World Games Updates
Jimmy Masina (left, yellow shirt) is just one of the athletes serving as an official at the 2009 World Winter Games.
Taking on New Challenges: Athlete Officials at World Winter Games
Athletes ready for a new challenge can also become officials through the Special Olympics Officials Program for Athletes. Athletes who become certified officials may also qualify to serve as officials in competitions within the national Governing Body or International Federation.
At the 2009 Special Olympics World Winter Games, there will be more athlete officials than at any previous Special Olympics World Winter Games. And for the first time athletes from Jamaica and South Africa will officiate floor hockey at World Winter Games.
Special Olympics South Africa athlete Nhlanhla William “Jimmy” Masina is an official for the sport of floor hockey at the 2009 Special Olympics World Winter Games. He is the first athlete to be selected from South Africa and the Africa region for this role, a strong testament to the talent that individuals with an intellectual disability display when provided with the necessary training and support.
Masina, 27, was raised by his adoring grandmother Maggie Thomo in Tsakane. It was during his early years at Kombihlela Primary School that teachers discovered that Masina had a learning disability and transferred him to Matshediso School for Learners with Special Education Needs. It was at home that Masina struggled the most to be accepted and for years had to endure his younger sisters and brothers refer to him as “mad.” Through skills training and support at Matshediso School, Masina was able to take on a meaningful role at the school, learning and later teaching sewing to other students with an intellectual disability.

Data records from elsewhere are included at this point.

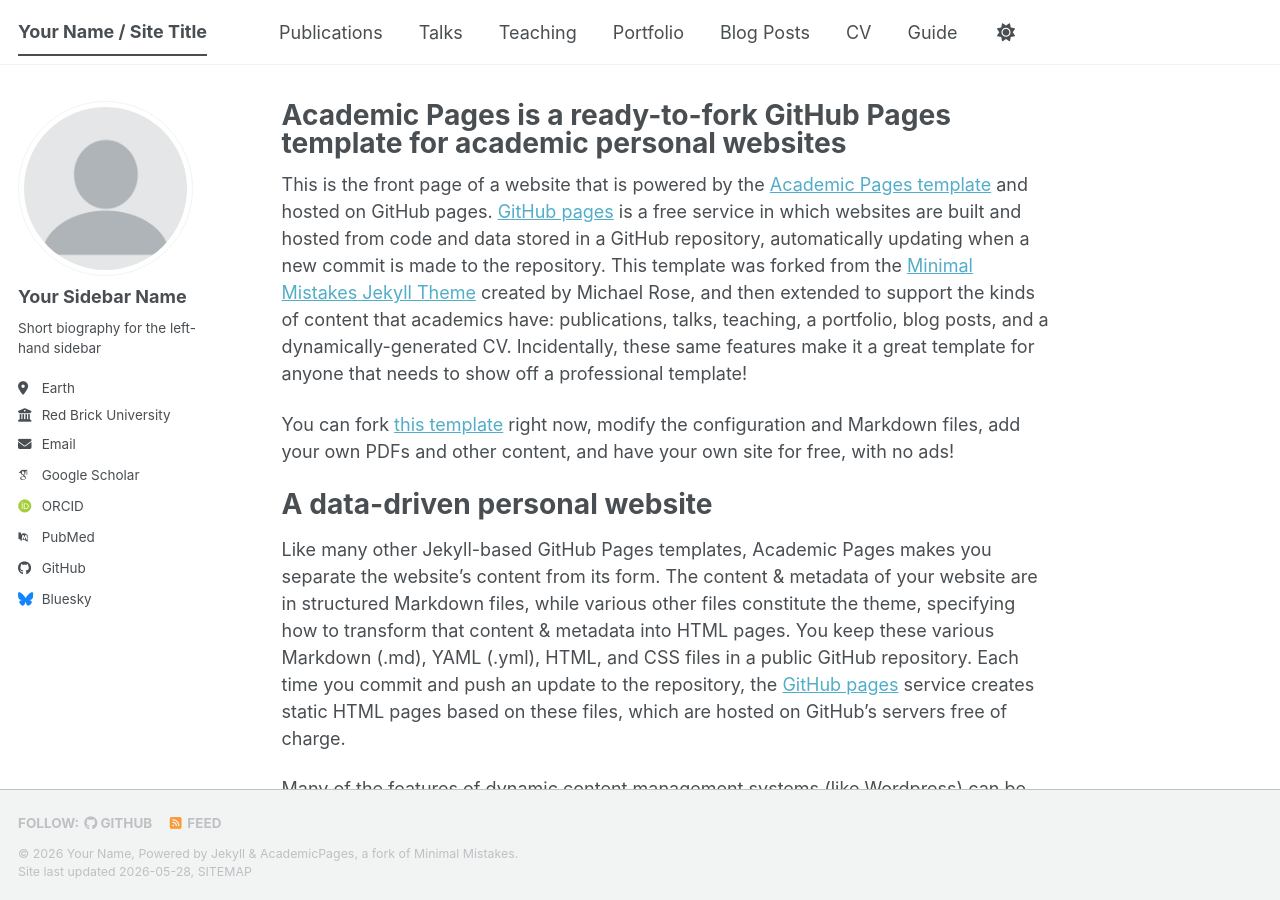
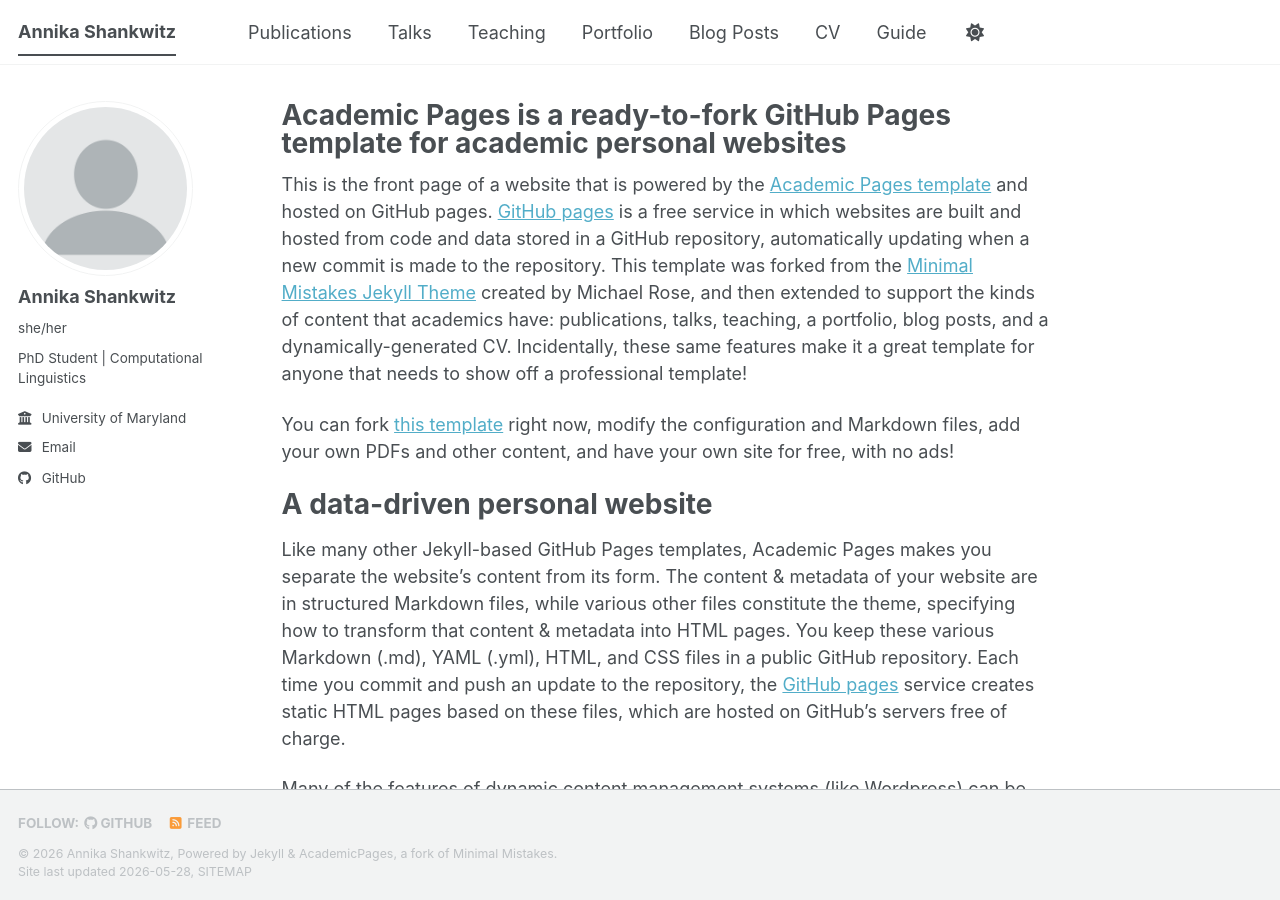
Before and after one commit to its-Annika/its-Annika.github.io, a Jekyll site: the page built from _pages/about.md, in a window 1280 px wide and 900 px high. Built offline with Jekyll 4.4.1, drawn with Linux system fonts in a browser that asks for light colours; some web fonts are replaced; a script bundle is joined from its source files by our own code; library files that are not in the unit come from our copies.

Commit message:
Update _config.yml

```diff
--- a/_config.yml
+++ b/_config.yml
@@ -9,11 +9,11 @@
 # Basic Site Settings
 locale                   : "en-US"
 site_theme               : "default" # The available themes options are "default", "air", "sunrise", "mint", "dirt" and "contrast"
-title                    : "Your Name / Site Title"
+title                    : "Annika Shankwitz"
 title_separator          : "-"
-name                     : &name "Your Name"
+name                     : &name "Annika Shankwitz"
 description              : &description "Your Name's academic portfolio"   # Update this with a general description of your site, this is the default if not overridden by a page
-url                      : https://academicpages.github.io # The base hostname & protocol for your site e.g. "https://[your GitHub username].github.io",
+url                      : https://its-Annika.github.io # The base hostname & protocol for your site e.g. "https://[your GitHub username].github.io",
                                                            # or if you already have some other page hosted on Github then use "https://[your GitHub username].github.io/[Your Repo Name]"
 baseurl                  : "" # the subpath of your site, e.g. "/blog"
 repository               : "academicpages/academicpages.github.io"
@@ -24,24 +24,24 @@ repository               : "academicpages/academicpages.github.io"
 author:
   # Biographic information
   avatar           : "profile.png"
-  name             : "Your Sidebar Name"
-  pronouns         : # example: "she/her"
-  bio              : "Short biography for the left-hand sidebar"
-  location         : "Earth"
-  employer         : "Red Brick University"
+  name             : "Annika Shankwitz"
+  pronouns         : "she/her"
+  bio              : "PhD Student | Computational Linguistics"
+  location         : #"Earth"
+  employer         : "University of Maryland"
   uri              : # URL
-  email            : "none@example.org"
+  email            : "ashankwi@umd.edu"
 
   # Academic websites
   academia         : # URL
   arxiv            : # URL - Update with the correct link to your profile
-  googlescholar    : "https://scholar.google.com/citations?user=PS_CX0AAAAAJ"
+  googlescholar    : #"https://scholar.google.com/citations?user=PS_CX0AAAAAJ"
   inspire-hep      : # URL
   impactstory      : # URL
-  orcid            : "https://orcid.org/yourorcidurl"
+  orcid            : #"https://orcid.org/yourorcidurl"
   semantic         : # URL
   ssrn             : # URL
-  pubmed           : "https://www.ncbi.nlm.nih.gov/pubmed/?term=john+snow"
+  pubmed           : #"https://www.ncbi.nlm.nih.gov/pubmed/?term=john+snow"
   researchgate     : # URL
   scopus           : # URL
   zotero           : # URL
@@ -51,13 +51,13 @@ author:
   bitbucket        : # Username - Update with your username on the site
   codepen          : # Username
   dribbble         : # Username
-  github           : "academicpages"
+  github           : "its-Annika"
   kaggle           : # Username
   stackoverflow    : # User number or user number and name (i.e., use "1" or "1/jeff-atwood")
 
   # Social media
   artstation       : # Username
-  bluesky          : "bsky.app" # Replace this with you Bluesky username
+  bluesky          : #"bsky.app" # Replace this with you Bluesky username
   facebook         : # Username
   flickr           : # Username
   foursquare       : # Username
```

Masina was introduced to Special Olympics in the late 1990s, competing in football and athletics, but it was in floor hockey that he really excelled. Masina found an additional calling in 2000, when he was invited to a two-day Special Olympics South Africa officiating workshop in floor hockey. Today, he is one of Special Olympics South Africa’s most senior and experienced officials, umpiring at numerous provincial and national events. His selection to officiate at the 2009 Special Olympics World Winter Games came as no surprise to fellow Special Olympics South Africa officials who know him to be accurate and level headed even during the most heated finals.
Special Olympics Pennsylvania athlete and official Becky Fischer also will be on the floor hockey court during the 2009 World Games. She’s been an official for 10 years and refereed the Division 11, gold-medal round, between Austria and Algeria at the 2005 Special Olympics World Winter Games.
Fischer’s history with Special Olympics goes way back. She got involved at 9 years old, when her physical education teacher asked her if she’d be interested in joining Special Olympics because it was starting an Alpine skiing program and it was free. “I thought ‘free skiing, a new sport? Why not?’ I skied until I was 18 and competed in athletics too.” At 18, Fischer hung up her skis and athletic shoes and decided to coach instead. “I retired from competition in favor of coaching and officiating,” said Fischer. “I like officiating better than coaching. An official has more responsibility, and more responsibility makes you a better person.”
Despite being told by a special education teacher that she was not “college material,” Fischer graduated from Penn State University with an Associates Degree in Childcare Development on 21 December 2008. Although it took her six years, Fischer never dropped a class and passed every one she took, including statistics. It was a dream come true for Fischer.
Along with Masina and Fischer, Richard Oates from Kingston, Jamaica, and Nicholas Daniels from Georgia, USA, also will officiate floor hockey games. Syd Lea from Maryland, USA, will be the athlete official for speed skating.